While there are a number of reasons why this has happened, one of the major reasons is the antiwar movement’s relationship with the Democratic Party. During 2004, many of the antiwar movement’s more “mainstream” elements were silent or working for John Kerry and other electoral efforts under the assumption that a Kerry presidency would end the occupation of Iraq. Of course, this was never the case; in many instances Kerry promised the status quo in Iraq at best, and at worst, actually promised to place more troops in Iraq. Unfortunately, this focus on the 2004 election was a setback for the antiwar movement, costing a year in which increased political interest could have been used to create a renewed push for ending the war.
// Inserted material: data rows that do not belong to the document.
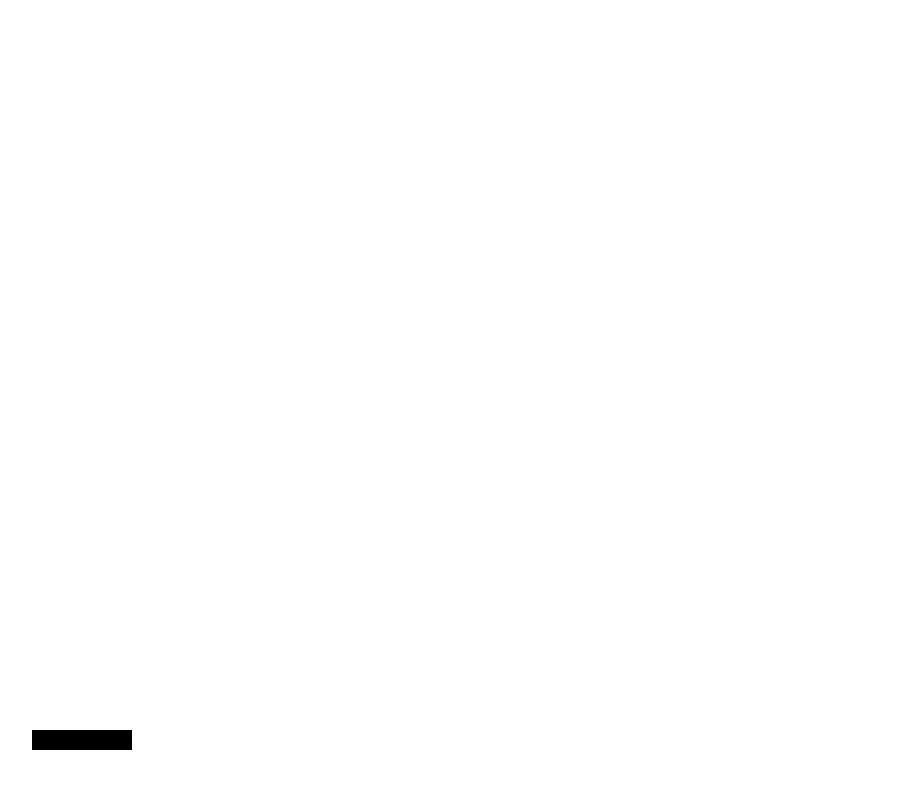
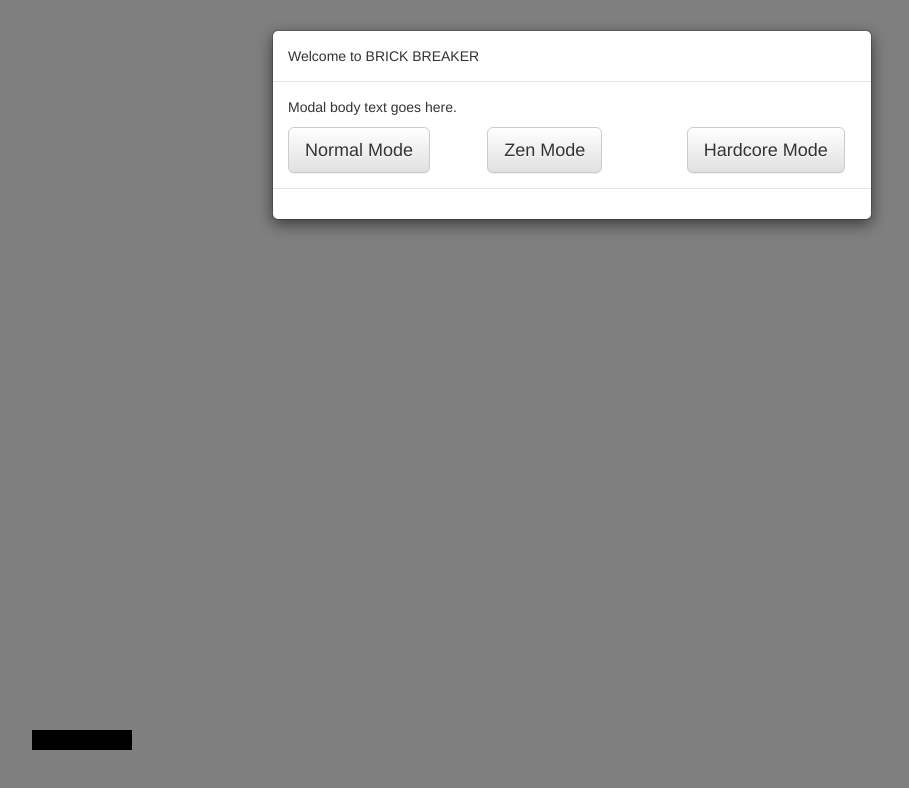
Before and after one commit to CISC474-2019F-Group1/Project1, a plain HTML site: page index.html in a window 1280 px wide. Shown: the whole page, without its empty margins (68-977 px from the left). Drawn offline with nearby package versions, Linux system fonts and the light colour scheme.

Commit message:
Modal opens on page load and restrics keyboard

```diff
--- a/index.html
+++ b/index.html
@@ -20,6 +20,36 @@
     <script src="/scripts/index.js"></script>
     <script src="/scripts/main.js"></script>
 
+
+    <!-- Opening Screen modal-->
+    <div id = "chooseGame" class="modal" tabindex="-1" role="dialog">
+      <div class="modal-dialog" role="document">
+        <div class="modal-content">
+          <div class="modal-header">
+            <h5 class="modal-title">Welcome to BRICK BREAKER</h5>
+          </div>
+          <div class="modal-body">
+            <p>Modal body text goes here.</p>
+            <div class="row">
+              <div class="col-lg-4">
+                <button type="button" id = 'noramlMode' class="btn btn-lg btn-default" data-dismiss="modal" data-keyboard="true">Normal Mode</button>
+              </div>
+              <div class="col-lg-4">
+                <button type="button" id = 'zenMode' class="btn btn-lg btn-default" data-dismiss="modal" data-keyboard="true">Zen Mode</button>
+              </div>
+              <div class="col-lg-4">
+                <button type="button" id = 'hardCore' class="btn btn-lg btn-default" data-dismiss="modal" data-keyboard="true">Hardcore Mode</button>
+              </div>
+            </div>
+
+
+
+          </div>
+          <div class="modal-footer">
+          </div>
+        </div>
+      </div>
+    </div>
 </body>
 
 </html>
--- a/scripts/index.js
+++ b/scripts/index.js
@@ -1,5 +1,7 @@
+let gameMode = false
+
 $(document).keydown(function(event){
-
+    if(gameMode){
         // Left Key
         if(event.which == 37){
 
@@ -13,8 +15,17 @@ $(document).keydown(function(event){
             pad.updatePosition('right', pad.speed);
 
         }
+    }
+    console.log(pad.position);
 
-    console.log(pad.position);
+});
+
+$(document).ready(function (){
+    $('#chooseGame').modal({backdrop: 'static', keyboard: false});
+    $('#zenMode').click(function(){
+        gameMode = true;
+        $('#chooseGame').modal({keyboard: true})
+    })
 
 });
 
```
Lines whose indentation alone changed are shown as unchanged.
On the eve of the anniversary of the invasion, the Democratic Party has once again shown that it has relatively little interest in ending the occupation of Iraq, with some 162 Democrats in the House of Representatives voting for Bush’s $81.4 billion spending request . Meanwhile, “liberal” opponents of the war such as MoveOn.org have decided against pushing for an end to the occupation. After looking at the Democrats indifference as well as that of some groups involved with pre-invasion mobilizing efforts, many are making the second anniversary of the war a point to refocus efforts and build a renewed movement. Antiwar organizers have recently begun to focus their efforts on challenging military recruiting and working to create a soldier movement to end the war.